Christina Donoghue talks to Jeff Achtem about his show Swamp Juice
The simple shadow of a man Bunk Puppets creator Jeff Achtem talks about his show Swamp Juice and the symbiosis between clowning and puppetry.
Puppetry is hardly an overused medium. Apart from an Indonesian Wayang kuilt show, with their traditional art of finely crafted leather figures moving gently to the sound of the gamelan, this historic storytelling is rarely seen in Australia. Enter Jeff Achtem a street theatre and clowning aficionado from Canada who claims no fraternal ties to shadow puppetry, yet has picked it up, stuffed it in his pocket, given it an original soundtrack and sent it stumbling into the twenty-first century using only recycled materials.
Jeff Achtem settled in Australia by default. After travelling through the country many times performing street theatre, all the stars aligned and the city of Melbourne claimed him. Jeff says, “I wanted to have a residence somewhere, and a few things pointed me to Melbourne… It was the high noon of the hipster evolution, and Melbourne had very good international cred—and it’s been a good choice, there are great crafts people here and great puppets made; directors and lighting it’s a great place to be.”
When asked about the journey from clowning to puppetry Jeff quickly lays claim on both titles, “I wouldn’t say that I went from one to the other, it was more just this basket of skills that I kept loading on, like mixing paint in the bucket and the colour constantly changing.”
In his twenties Jeff developed a fascination with the moving image and attended film school. The overuse of complex narrative and dialogue in modern-day films struck Jeff. Consciously through his own work Jeff sought a simpler storytelling method that transcended voice and stimulated the imagination. “There is a great, almost meditation that can happen when a character is presented on film or on stage that really you need to communicate that story without words. That then brings on this really interesting work that an audience has to do to figure out Oh! That’s the mother and Oh! The parcel was supposed to be delivered today. Just that gentle amount of work that an audience has to do.”

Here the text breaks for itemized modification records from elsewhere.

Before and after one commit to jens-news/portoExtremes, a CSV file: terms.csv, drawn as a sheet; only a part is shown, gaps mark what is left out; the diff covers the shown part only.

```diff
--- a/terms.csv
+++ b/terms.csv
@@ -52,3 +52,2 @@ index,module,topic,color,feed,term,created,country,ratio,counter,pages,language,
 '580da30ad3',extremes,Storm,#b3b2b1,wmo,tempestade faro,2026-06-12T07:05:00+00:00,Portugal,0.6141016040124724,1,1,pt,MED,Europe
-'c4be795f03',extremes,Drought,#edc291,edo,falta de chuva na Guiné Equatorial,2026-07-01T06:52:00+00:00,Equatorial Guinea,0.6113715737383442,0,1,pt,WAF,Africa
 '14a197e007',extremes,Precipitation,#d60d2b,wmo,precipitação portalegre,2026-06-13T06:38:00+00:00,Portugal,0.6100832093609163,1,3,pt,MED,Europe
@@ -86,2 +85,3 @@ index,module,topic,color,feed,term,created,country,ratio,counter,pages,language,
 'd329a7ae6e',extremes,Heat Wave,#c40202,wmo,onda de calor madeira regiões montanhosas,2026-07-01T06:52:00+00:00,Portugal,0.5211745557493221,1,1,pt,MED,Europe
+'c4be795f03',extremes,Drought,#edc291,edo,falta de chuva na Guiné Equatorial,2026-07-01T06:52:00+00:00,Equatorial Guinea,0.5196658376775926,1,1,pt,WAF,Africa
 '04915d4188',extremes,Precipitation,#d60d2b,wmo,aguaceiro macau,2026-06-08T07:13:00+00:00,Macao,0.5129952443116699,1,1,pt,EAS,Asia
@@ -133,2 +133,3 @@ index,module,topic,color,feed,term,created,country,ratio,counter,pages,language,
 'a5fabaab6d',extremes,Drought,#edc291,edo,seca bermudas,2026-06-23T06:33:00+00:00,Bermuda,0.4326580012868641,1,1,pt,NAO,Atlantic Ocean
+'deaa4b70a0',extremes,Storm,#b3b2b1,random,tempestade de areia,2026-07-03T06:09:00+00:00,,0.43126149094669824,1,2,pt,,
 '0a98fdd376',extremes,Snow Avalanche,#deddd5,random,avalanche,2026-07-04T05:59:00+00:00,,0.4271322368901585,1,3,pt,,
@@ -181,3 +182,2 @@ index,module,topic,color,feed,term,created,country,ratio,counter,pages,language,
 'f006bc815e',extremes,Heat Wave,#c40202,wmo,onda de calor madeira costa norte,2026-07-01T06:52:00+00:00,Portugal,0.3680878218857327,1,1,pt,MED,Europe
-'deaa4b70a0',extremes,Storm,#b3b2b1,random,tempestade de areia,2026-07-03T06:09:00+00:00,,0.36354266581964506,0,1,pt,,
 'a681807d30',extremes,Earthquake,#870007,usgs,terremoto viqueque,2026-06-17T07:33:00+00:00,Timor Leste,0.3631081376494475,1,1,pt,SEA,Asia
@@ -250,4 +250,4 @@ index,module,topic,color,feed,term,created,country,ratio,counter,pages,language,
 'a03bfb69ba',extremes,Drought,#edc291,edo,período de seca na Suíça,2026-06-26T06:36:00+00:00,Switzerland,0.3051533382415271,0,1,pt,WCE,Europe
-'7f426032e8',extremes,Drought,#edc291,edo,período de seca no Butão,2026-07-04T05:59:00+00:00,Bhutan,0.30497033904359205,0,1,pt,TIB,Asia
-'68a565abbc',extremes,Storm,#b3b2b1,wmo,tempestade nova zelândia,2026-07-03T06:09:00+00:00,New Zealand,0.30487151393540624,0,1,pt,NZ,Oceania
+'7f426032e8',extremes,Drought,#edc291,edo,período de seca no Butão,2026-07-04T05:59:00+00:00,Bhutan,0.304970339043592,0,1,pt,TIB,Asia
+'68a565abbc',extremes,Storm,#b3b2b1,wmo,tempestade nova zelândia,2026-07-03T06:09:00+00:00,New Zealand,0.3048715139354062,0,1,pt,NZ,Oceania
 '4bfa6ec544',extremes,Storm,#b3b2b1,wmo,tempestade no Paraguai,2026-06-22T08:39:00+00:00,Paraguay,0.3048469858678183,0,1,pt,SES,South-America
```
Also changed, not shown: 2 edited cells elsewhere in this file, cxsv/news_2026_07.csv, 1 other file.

Jeff’s company Bunk Puppets in collaboration with Monkey Baa Productions are bring one of his simplest works ‘Swamp Juice’ to Darling Quarter in Darling Harbour Sydney. “In Swamp Juice it’s a very simple show, it’s a cartoon, the plot is no more complex than a Bugs Bunny cartoon,” says Jeff. The world he describes is one of simple characters dealing with a changing environment. Set to original music the show promises to be a step into a world of wonder and whimsy.
Unlike other puppet shows (of which I’m assured this is not) the puppeteers are positioned in front of the screen, “That’s not at all what we do, it’s the difference between being a guitarist in a rock band and in an orchestra, sure you’re both playing guitar, but it’s totally different. I use shadow puppetry in a very different way… Everything is done by sticking things onto our hands, everything is really rough and slap-dash, it’s all found objects and household objects sort of taped together.” Performed from four or five metres away from the screen this show includes, not only the puppets sillouettes, but also the puppet and the puppeteer as a performer.
The trickledown of Jeff’s skillset as a clown, street performer and latent puppeteer combined with his awareness of the film savvy of the modern audience, translated Swamp Juice into a show that is a live performance that like other modern performance pieces employs techniques, traditionally used only in film. “The grammer of the frame, the language of cinematography, it’s completely ubiquitous now, that it’s almost not noticed apart from the way that people might marvel at it.” As though the creative envelope is not being pushed enough, in last fifteen minutes of the show the audience puts on 3D glasses to watch the end of the show in 3D madness, “that usually blows the roof off,” admits Jeff, “all the kids start screaming and music is irrelevant at that point because it’s so loud. It’s quite hard to tell a story in that moment, ‘cos it’s like trying to read a book to a kid on a rollercoaster.”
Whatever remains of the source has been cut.